Villinski's work is widely collected, including major public works created by commission. "SkyCycles," three full-scale "flying bicycles" was installed at "Ocean Breeze," a new Parks and Recreation Track and Field facility, through the New York City Percent for Art Program. The City of New Haven Percent for Art Program commissioned "Dreamdesk," a flying school desk with 18' wingspan which was installed at the entrance to the East Rock Magnet School in 2014. Permanent collections include the National Soaring Museum, Elmira, NY; the Museum of Arts and Design, NY; the New Orleans Museum of Art, LA; the Virginia Museum of Fine Art, Richmond, VA; Miami International Airport; the Museum of Contemporary Art, Jacksonville, FL; and the University of Michigan Mott Children's and Von Voitlander Women's Hospital, Ann Arbor, MI. Corporate collections include Fidelity Investments; Microsoft; Progressive Insurance; the Cleveland Clinic; ADP; McCann Erickson International; New York Life; Ritz-Carlton and many others. He has been a recipient of a National Endowment for the Arts grant, and has been an Artist-in-Residence at the Serenbe Institute, GA; Socrates Sculpture Park, NY; the Millay Colony, NY; the Ucross Foundation, WY; the Djerassi Foundation, CA; and the Villa Montalvo Arts Center, CA. He is represented in New York by Morgan Lehman Gallery; in New Orleans by Jonathan Ferrara Gallery; in Jackson Hole, Wyoming by Tayloe Piggot Gallery; and in Palm Desert, California, by Austin Art Projects.
His work has frequently been reviewed in periodicals including ARTnews; Artforum; Art in America; Sculpture; Interior Design; Design Bureau; New York Magazine; ID; The New York Times; Wall Street Journal; Los Angeles Times; Washington Post; Houston Chronicle; International Herald Tribune; Village Voice; Seattle Times; New Haven Register; Toronto Star; Times-Picayune and many others. A monograph on the artist's work will be published by Vivant Books in November, 2018.
A pilot of sailplanes, paragliders and single-engine airplanes, metaphors of flight and soaring often appear in his work. With a lifelong concern for environmental issues, his work frequently re-purposes discarded materials, effecting surprising and poetic transformations.
The artist says of his source material:
I have a relationship with Sure We Can, a reclamation center started and staffed by homeless 'Canners' in Bushwick, Brooklyn.
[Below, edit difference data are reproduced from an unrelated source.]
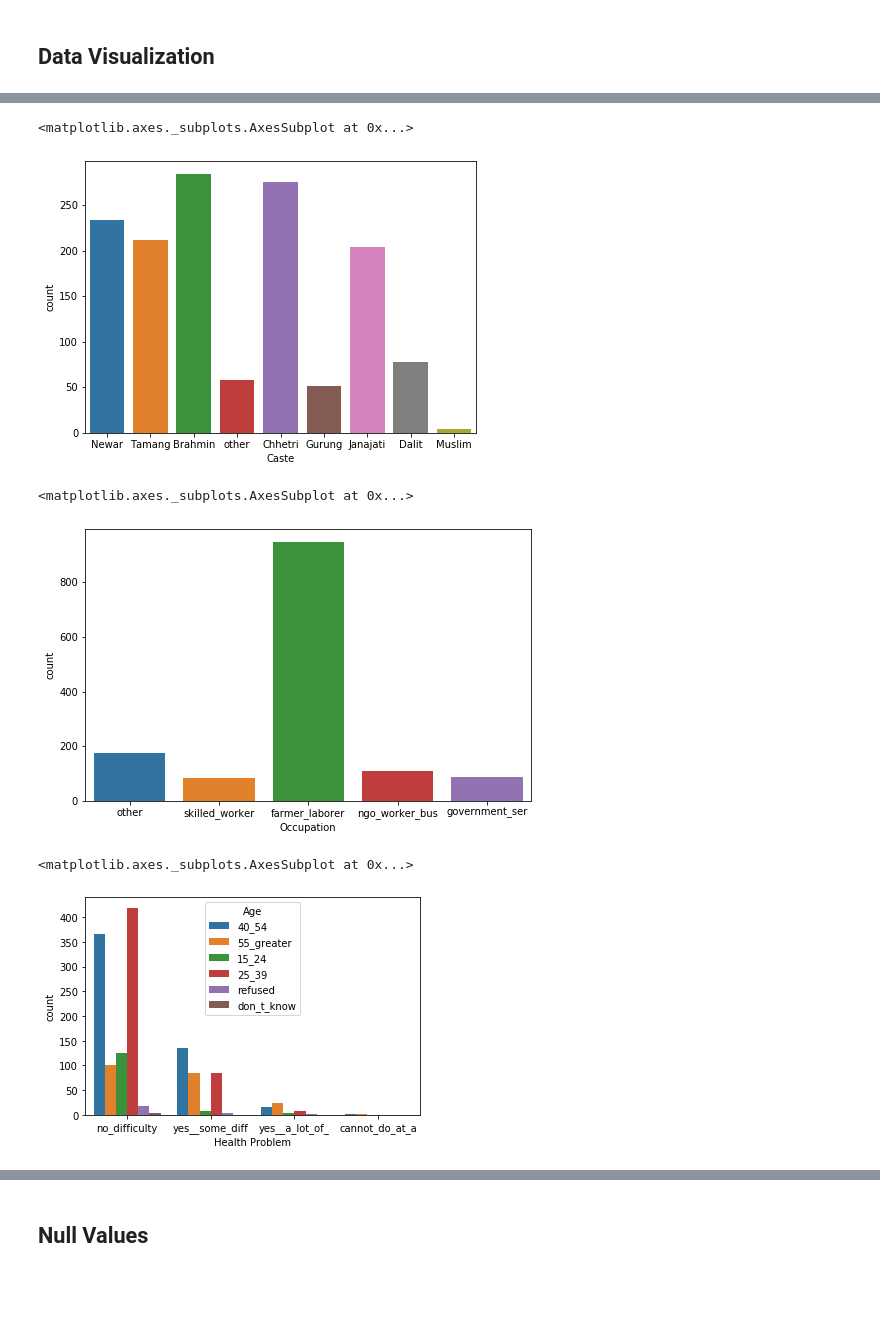
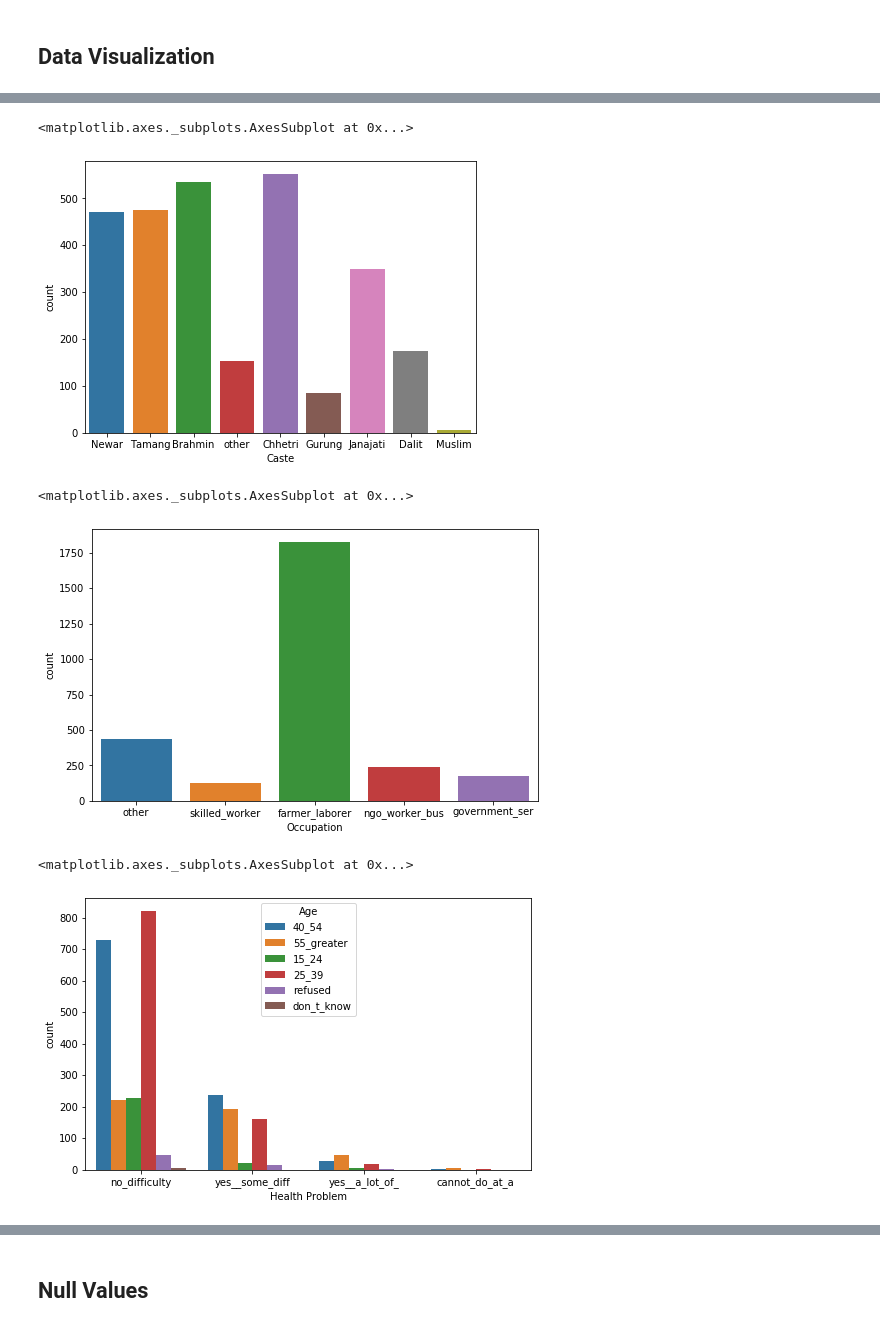
Before and after one commit to ashar130/Impacts-of-the-2015-Nepal-Earthquake, a Jupyter notebook: Impacts of the 2015 Nepal Earthquake.ipynb, the cells around one changed output, grey strips where cells are left out. Saved outputs shown, nothing was run; the diff lists cells and outputs as text; code cells hidden in the pictures; blank space fills up the shorter version.

```diff
--- a/Impacts of the 2015 Nepal Earthquake.ipynb
+++ b/Impacts of the 2015 Nepal Earthquake.ipynb
@@ -12,3 +14,5 @@ import seaborn as sns
 # %%
-df = pd.read_excel('community-perceptions-in-earthquake-affected-nepal-round-3-1.xlsx',
+df1 = pd.read_excel('community-perceptions-in-earthquake-affected-nepal-round-3-1.xlsx',
                    sheet_name='uploaded_form_g54cmb')
+df2 = pd.read_excel('community-perceptions-in-earthquake-affected-nepal-round-2-1.xlsx',
+                    sheet_name='CPS Round 2 - Final (3)')
@@ -15,3 +27,5 @@ df = pd.read_excel('community-perceptions-in-earthquake-affected-nepal-round-3-1
+# %%
+df = pd.concat([df1, df2], join='inner', ignore_index=True)
 # %%
 df.head()
 # %% [output]
@@ -59,6 +73,6 @@ memory usage: 404.8+ KB
 # %% [output]
 Int64Index([2015], dtype='int64', name='Date')
 # %%
-df.drop(['Name_of_interviewer', 'Agency', 'Date', 'meta/instanceID', '_id', '_uuid',\
-         '_submission_time', '_index', '_parent_index'], axis=1, inplace=True)
+df.drop(['Name_of_interviewer', 'Agency', 'Date', 'meta/instanceID', '_uuid',\
+         '_submission_time'], axis=1, inplace=True)
 # %%
@@ -86,12 +103,11 @@ df.head(20)
 <h3> Rename Columns </h3>
 # %%
 df.columns = ['District', 'Municipality', 'Ward','Age', 'Gender', 'Caste', 'Occupation',
-              'Health Problem','Main Problmes Met', 'Biggest Problem', 'Second Biggest Problem',
+              'Health Problem','Main Problems Met', 'Biggest Problem', 'Second Biggest Problem',
               'Third Biggest Problem', 'GOV Satisfaction', 'Top Thing Gov', 'Second Thing Gov',
               'Have Information', 'Top Need Info','Second Need Info', 'NGO Satisfaction',
               'Top Need NGO', 'Second Need NGO', 'Support Fair','Top Reason Not Fair',
-              'Second Reason Not Fair', 'Prepared', 'Heard', 'Relief Effort Progress',
-              'Main Women Problem']
+              'Second Reason Not Fair', 'Heard','Relief Effort Progress', 'Main Women Problem']
 # %% [markdown]
 <h3> Municipality </h3>
 # %%
@@ -192,18 +190,19 @@ plt.figure(figsize=(7,5))
 sns.countplot(x='Caste', data=df)
 # %% [output]
 <matplotlib.axes._subplots.AxesSubplot at 0x...>
-[figure, old version]
+[figure, new version]
 # %%
 plt.figure(figsize=(8,5))
 sns.countplot(x='Occupation', data=df)
 # %% [output]
 <matplotlib.axes._subplots.AxesSubplot at 0x...>
-[figure, old version]
+[figure, new version]
 # %%
+plt.figure(figsize=(8,5))
 sns.countplot(x='Health Problem', data=df, hue='Age')
 # %% [output]
 <matplotlib.axes._subplots.AxesSubplot at 0x...>
-[figure, old version]
+[figure, new version]
 # %%
 plt.figure(figsize=(25,10))
 sns.countplot(x='Biggest Problem', data=df, hue='Age')
```
Also changed, not shown: parts of 42 cells of this notebook, 3 other files.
All the aluminum cans have come from them for last several years. We had to convince the canners to collect the crushed cans, as these cans can't be redeemed for deposit and are truly worthless. I pay the canners more than the going rate for the cans, and have donated an installation which is installed in the facility. The future of Sure We Can is in jeopardy as the lot it's on is for sale.